After tugging a bristle brush through my knotty curls and brushing my teeth, applying makeup, and grabbing a piece of toast off the kitchen counter, I was drove to school. My strappy sandals were a little too tight and were currently making red grooves into my ankles.
But I didn’t care.
This was my fresh new start, and for once in my life, I didn’t care. I mean, of course I was excited to begin again and to make my grand entrance, but I have to put on a mask of pride and smugness and strut down those gross, smelly halls with my head held high, just like I didn’t have a care in the world.
The school was approaching and yellow buses were flooding the parking lot. Teachers clambered out of their hybrid cars and mini vans and towed their gigantic bags into the building. Placing one careful foot in front of the other, I took big and even steps up the stairs and into the old brick building.
It was the best feeling in the world. Heads were turning. The invisible people were not even visible to me, an ex-invisible. The shy kids who never talked were huddled into clusters as I passed by.
“Who is that?”
“Is she new?”
“I’ve never seen her before in my life.”
Every single person who was anybody was watching me strut with my newly-discovered and fabulous ass down the hallway. The crowds were parting, and just as I began to rise, rise up to the peak of the enjoyment, homeroom was in front of me.
“And who might you be?” smirked Angela Weber, the biggest snobby-somebody in the whole school.
“I happen to be Krissi. Krissi Moore,” I sneered back. “I’m new.” Angela tossed her caramel locks behind her shoulder and gave me a once-over. I saw her eyes carefully calculating how well my shirt matched my pants, which matched my matte shimmer white gladiator sandals, which was all brought together by the pink flower clip holding my bangs out of my face.
Angela pivoted on her heel towards the big black science lab table with her pink binders and fluffy pens cluttered together. Then, she flipped open the binder and took out a pink post-it and a purple glitter pen. She scribbled something on the paper and handed it to me.
“Table 20, it’s in the back of the cafeteria on the slightly raised balcony. Can’t miss it. Give this pass to the guard blocking the entrance and he’ll let you by. Look forward to eating with me.” She offered a small smile and a shrug and quietly took her seat. I looked down at the square sheet of paper.
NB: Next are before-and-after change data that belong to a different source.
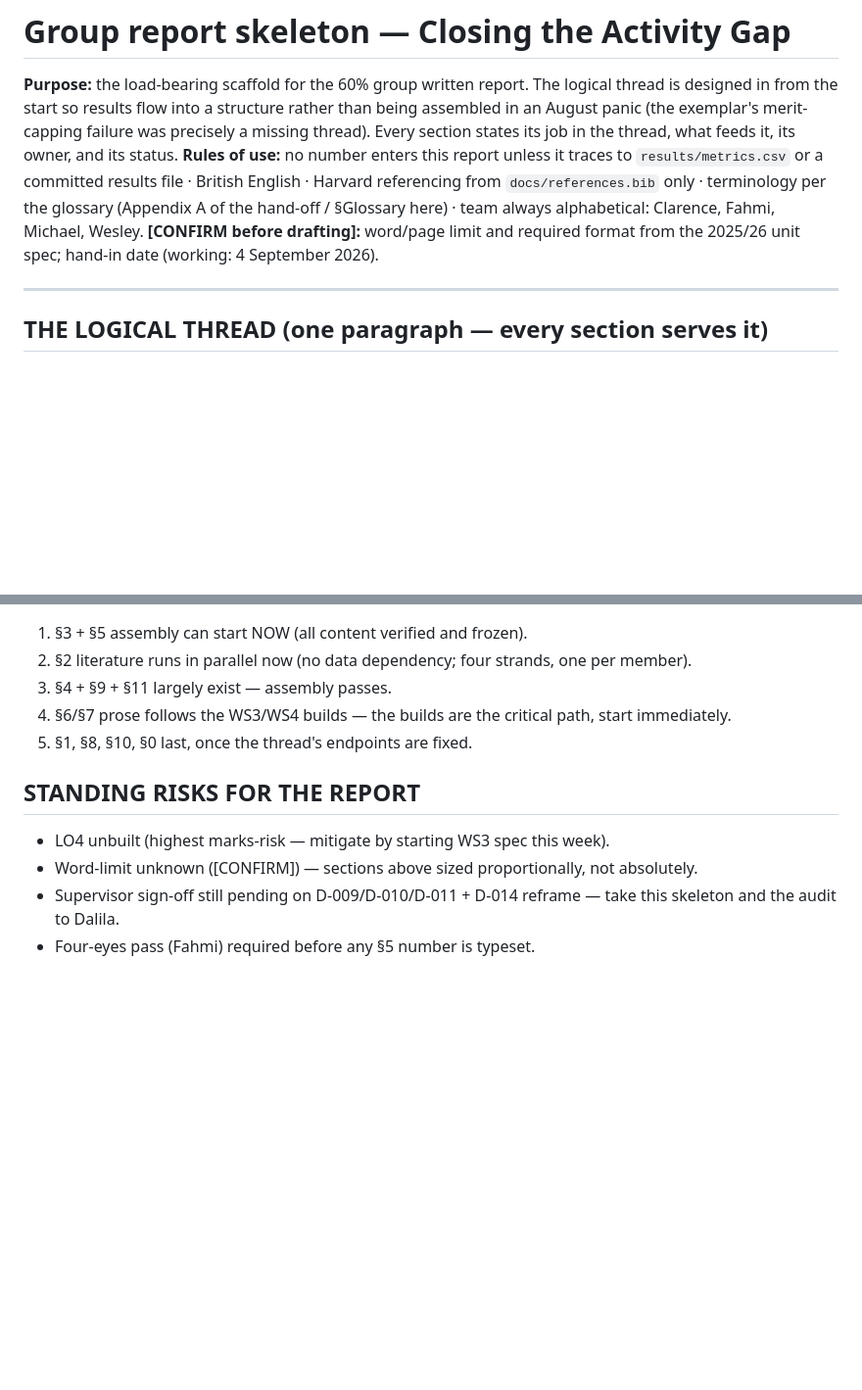
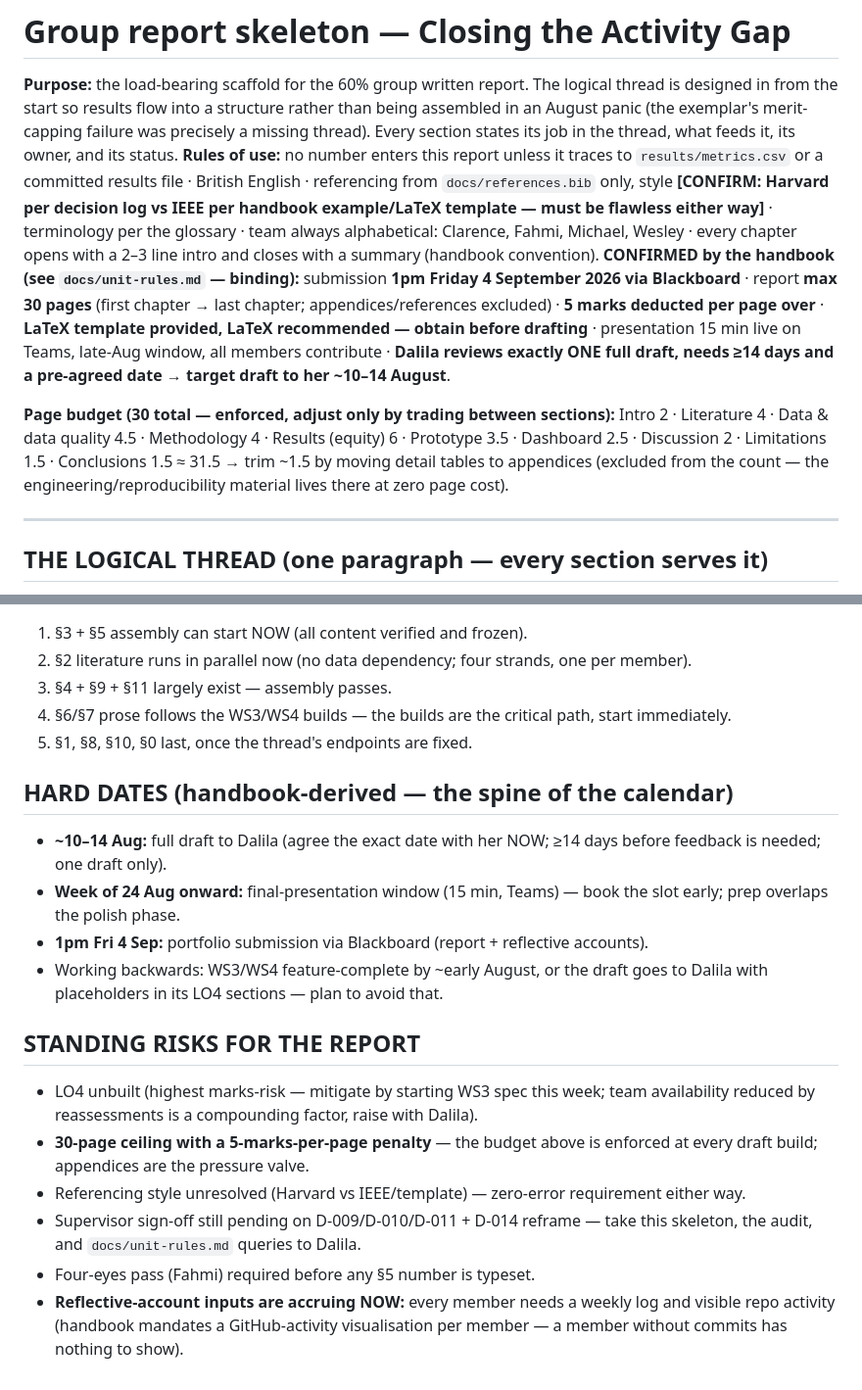
Before and after one commit to michaelsamuel2005/ls-openactive, a Markdown page: docs/report_skeleton.md, 2 parts joined by grey strips. Shown at 98% size. GitHub-like rendering; blank space fills up the shorter version.

```diff
--- a/docs/report_skeleton.md
+++ b/docs/report_skeleton.md
@@ -1,7 +1,10 @@
 # Group report skeleton — Closing the Activity Gap
 **Purpose:** the load-bearing scaffold for the 60% group written report. The logical thread is designed in from the start so results flow into a structure rather than being assembled in an August panic (the exemplar's merit-capping failure was precisely a missing thread). Every section states its job in the thread, what feeds it, its owner, and its status.
-**Rules of use:** no number enters this report unless it traces to `results/metrics.csv` or a committed results file · British English · Harvard referencing from `docs/references.bib` only · terminology per the glossary (Appendix A of the hand-off / §Glossary here) · team always alphabetical: Clarence, Fahmi, Michael, Wesley.
-**[CONFIRM before drafting]:** word/page limit and required format from the 2025/26 unit spec; hand-in date (working: 4 September 2026).
+**Rules of use:** no number enters this report unless it traces to `results/metrics.csv` or a committed results file · British English · referencing from `docs/references.bib` only, style **[CONFIRM: Harvard per decision log vs IEEE per handbook example/LaTeX template — must be flawless either way]** · terminology per the glossary · team always alphabetical: Clarence, Fahmi, Michael, Wesley · every chapter opens with a 2–3 line intro and closes with a summary (handbook convention).
+**CONFIRMED by the handbook (see `docs/unit-rules.md` — binding):** submission **1pm Friday 4 September 2026 via Blackboard** · report **max 30 pages** (first chapter → last chapter; appendices/references excluded) · **5 marks deducted per page over** · **LaTeX template provided, LaTeX recommended — obtain before drafting** · presentation 15 min live on Teams, late-Aug window, all members contribute · **Dalila reviews exactly ONE full draft, needs ≥14 days and a pre-agreed date → target draft to her ~10–14 August**.
+
+**Page budget (30 total — enforced, adjust only by trading between sections):**
+Intro 2 · Literature 4 · Data & data quality 4.5 · Methodology 4 · Results (equity) 6 · Prototype 3.5 · Dashboard 2.5 · Discussion 2 · Limitations 1.5 · Conclusions 1.5 ≈ 31.5 → trim ~1.5 by moving detail tables to appendices (excluded from the count — the engineering/reproducibility material lives there at zero page cost).
 
 ---
 
@@ -103,8 +106,16 @@ Repo structure · branch→PR→review→squash workflow (with evidence: PR hist
 4. §6/§7 prose follows the WS3/WS4 builds — the builds are the critical path, start immediately.
 5. §1, §8, §10, §0 last, once the thread's endpoints are fixed.
 
+## HARD DATES (handbook-derived — the spine of the calendar)
+- **~10–14 Aug:** full draft to Dalila (agree the exact date with her NOW; ≥14 days before feedback is needed; one draft only).
+- **Week of 24 Aug onward:** final-presentation window (15 min, Teams) — book the slot early; prep overlaps the polish phase.
+- **1pm Fri 4 Sep:** portfolio submission via Blackboard (report + reflective accounts).
+- Working backwards: WS3/WS4 feature-complete by ~early August, or the draft goes to Dalila with placeholders in its LO4 sections — plan to avoid that.
+
 ## STANDING RISKS FOR THE REPORT
-- LO4 unbuilt (highest marks-risk — mitigate by starting WS3 spec this week).
-- Word-limit unknown ([CONFIRM]) — sections above sized proportionally, not absolutely.
-- Supervisor sign-off still pending on D-009/D-010/D-011 + D-014 reframe — take this skeleton and the audit to Dalila.
+- LO4 unbuilt (highest marks-risk — mitigate by starting WS3 spec this week; team availability reduced by reassessments is a compounding factor, raise with Dalila).
+- **30-page ceiling with a 5-marks-per-page penalty** — the budget above is enforced at every draft build; appendices are the pressure valve.
+- Referencing style unresolved (Harvard vs IEEE/template) — zero-error requirement either way.
+- Supervisor sign-off still pending on D-009/D-010/D-011 + D-014 reframe — take this skeleton, the audit, and `docs/unit-rules.md` queries to Dalila.
 - Four-eyes pass (Fahmi) required before any §5 number is typeset.
+- **Reflective-account inputs are accruing NOW:** every member needs a weekly log and visible repo activity (handbook mandates a GitHub-activity visualisation per member — a member without commits has nothing to show).
```
Also changed, not shown: docs/unit-rules.md (added, +69 -0 lines).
Pass for Krissi Moore to eat at table 20 during lunch
I smiled down at the paper. On my first day here, in the first five minutes, Angela Weber had invited me to sit with her at lunch. And to think, I used to be a shy klutz. Used.
The day droned on, and I counted the hours until lunch. Eyes continued to stare, hot boys kept offering to help me with my books, and pretty pampered princesses sneered and “hmphed” with every move I made. Is this how the populars lived?